Iqaluit's smouldering "dumpcano" will finally be put out
Monday, August 11, 2014, 1:24 PM -
The music in the video above might seem a little too epic for a garbage dump fire, until it hits you: That fire, in Iqaluit, Nunavut, has been burning for months.
Dubbed the "dumpcano," even though city council finally bit the bullet on the $2.2-million cost to put it out, approved last week, it'll still take three weeks to finally extinguish the blaze.
At first, Iqaluit intended to simply let the fire keep burning, back in May when the flames had already been burning for months, according to the CBC. Now, the plan is to extinguish the blaze, requiring 14 firefighters to work 12 hours a day soaking the pile.
That's less ambitious than the original scheme, which required workers to soak the garbage clump by large clump in a pool. It would have taken two months and cost more than $4 million.
Aside from its effect on air quality, the fire has played havoc with garbage collection in the city. Garbage pickup was reduced to one day a week, and residents were asked to conserve water and separate household waste from cardboard.
And because this is the 21st Century, it even has its own Twitter account.
As for how it got started in the first place, Weather Network meteorologist Scott Sutherland says the Iqaluit dump fire is apparently a case of spontaneous combustion.
"It may have been due to decaying batteries short circuiting, sparking a flame, thus igniting a trapped pocket of methane and oxygen," he says. "Or, it may have been due to a process called ‘thermal runaway’ – where heat from decaying organic matter can build up, causing temperatures to rise into the hundreds of degrees Celsius over time.
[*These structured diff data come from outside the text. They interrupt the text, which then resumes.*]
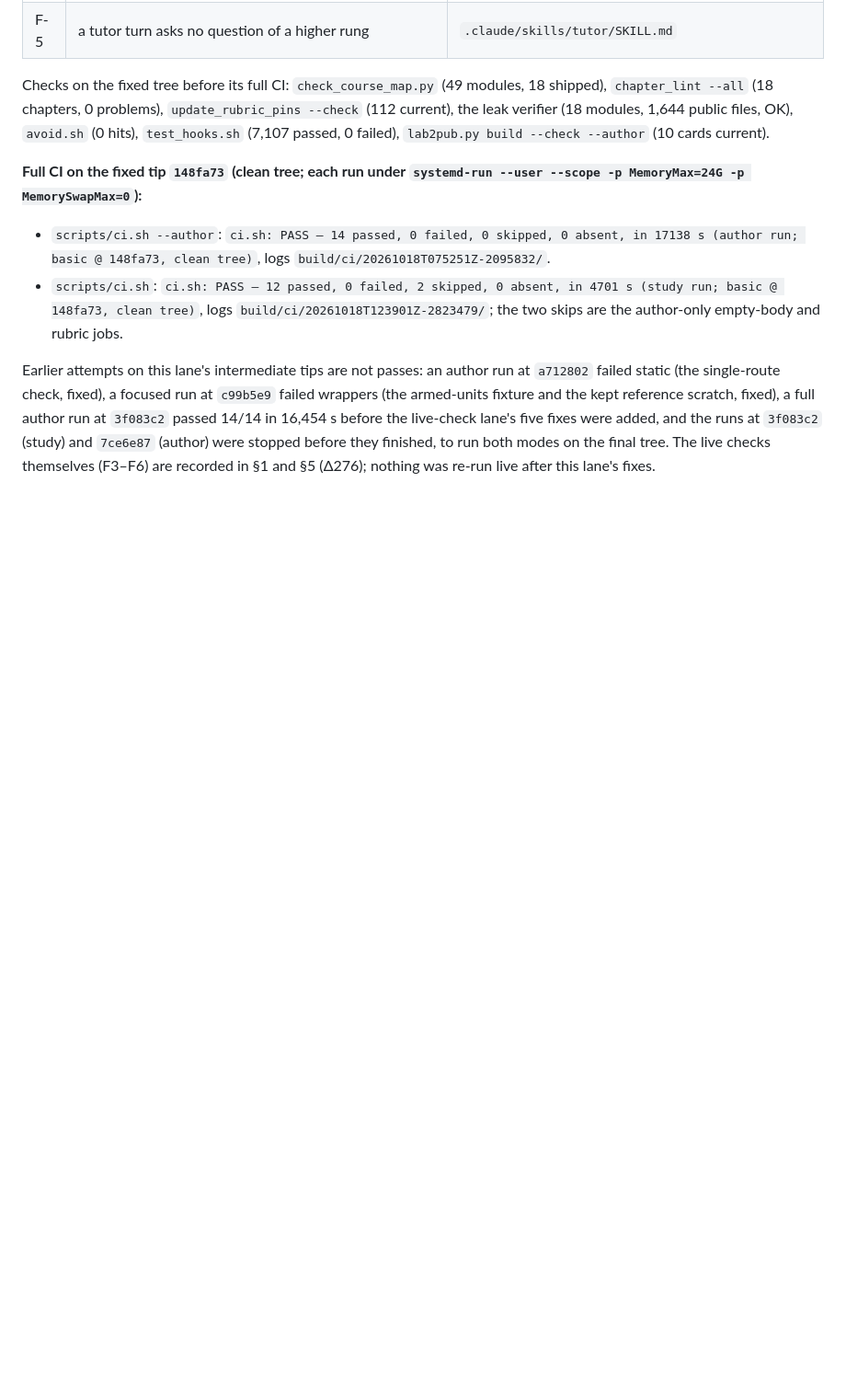
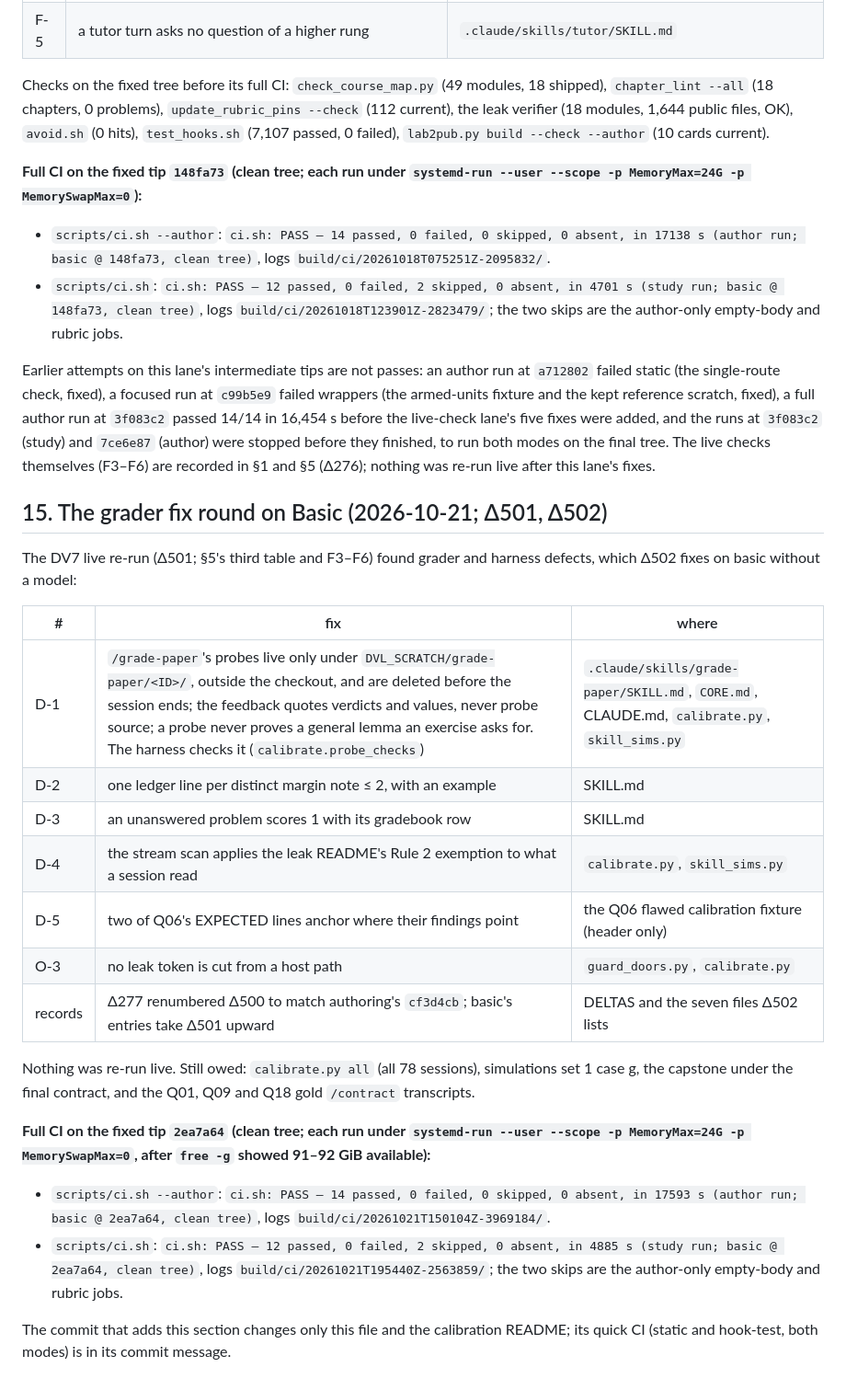
Before and after one commit to leobwang/dafny-verus-learn-0, a Markdown page: docs/design/BASIC-RELEASE.md, the part around the change. Shown at 92% size. Rendered like a GitHub page; blank space fills up the shorter version.

Commit message:
basic: record the full author and study CI of the grader fix round (Δ502)
BASIC-RELEASE §15 lists the fixes and the CI of 2ea7a64:
- author: ci.sh: PASS — 14 passed, 0 failed, 0 skipped, 0 absent, in 17593 s (author run; basic @ 2ea7a64, clean tree)
- study: ci.sh: PASS — 12 passed, 0 failed, 2 skipped, 0 absent, in 4885 s (study run; basic @ 2ea7a64, clean tree)
The calibration README's Outputs line now says where probe files are.

Co-Authored-By: Claude Opus 5.5 <noreply@anthropic.com>

```diff
--- a/docs/design/BASIC-RELEASE.md
+++ b/docs/design/BASIC-RELEASE.md
@@ -272,3 +272,33 @@ at `3f083c2` (study) and `7ce6e87` (author) were stopped before they
 finished, to run both modes on the final tree. The live checks
 themselves (F3–F6) are recorded in §1 and §5 (Δ276); nothing was re-run
 live after this lane's fixes.
+
+## 15. The grader fix round on Basic (2026-10-21; Δ501, Δ502)
+
+The DV7 live re-run (Δ501; §5's third table and F3–F6) found grader and
+harness defects, which Δ502 fixes on basic without a model:
+
+| # | fix | where |
+|---|---|---|
+| D-1 | `/grade-paper`'s probes live only under `DVL_SCRATCH/grade-paper/<ID>/`, outside the checkout, and are deleted before the session ends; the feedback quotes verdicts and values, never probe source; a probe never proves a general lemma an exercise asks for. The harness checks it (`calibrate.probe_checks`) | `.claude/skills/grade-paper/SKILL.md`, `CORE.md`, CLAUDE.md, `calibrate.py`, `skill_sims.py` |
+| D-2 | one ledger line per distinct margin note ≤ 2, with an example | SKILL.md |
+| D-3 | an unanswered problem scores 1 with its gradebook row | SKILL.md |
+| D-4 | the stream scan applies the leak README's Rule 2 exemption to what a session read | `calibrate.py`, `skill_sims.py` |
+| D-5 | two of Q06's EXPECTED lines anchor where their findings point | the Q06 flawed calibration fixture (header only) |
+| O-3 | no leak token is cut from a host path | `guard_doors.py`, `calibrate.py` |
+| records | Δ277 renumbered Δ500 to match authoring's `cf3d4cb`; basic's entries take Δ501 upward | DELTAS and the seven files Δ502 lists |
+
+Nothing was re-run live. Still owed: `calibrate.py all` (all 78
+sessions), simulations set 1 case g, the capstone under the final contract,
+and the Q01, Q09 and Q18 gold `/contract` transcripts.
+
+**Full CI on the fixed tip `2ea7a64` (clean tree; each run under
+`systemd-run --user --scope -p MemoryMax=24G -p MemorySwapMax=0`, after
+`free -g` showed 91–92 GiB available):**
+
+- `scripts/ci.sh --author`: `ci.sh: PASS — 14 passed, 0 failed, 0 skipped, 0 absent, in 17593 s (author run; basic @ 2ea7a64, clean tree)`, logs `build/ci/20261021T150104Z-3969184/`.
+- `scripts/ci.sh`: `ci.sh: PASS — 12 passed, 0 failed, 2 skipped, 0 absent, in 4885 s (study run; basic @ 2ea7a64, clean tree)`, logs `build/ci/20261021T195440Z-2563859/`; the two skips are the author-only empty-body and rubric jobs.
+
+The commit that adds this section changes only this file and the
+calibration README; its quick CI (static and hook-test, both modes) is
+in its commit message.
```
Also changed, not shown: 1 other file.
If the temperature reaches at least 580oC, methane produced by the rotting matter can ‘autoignite’ (no spark or flame required)."
SHARK ATTACK! The beastie in the video gets a little too close for comfort.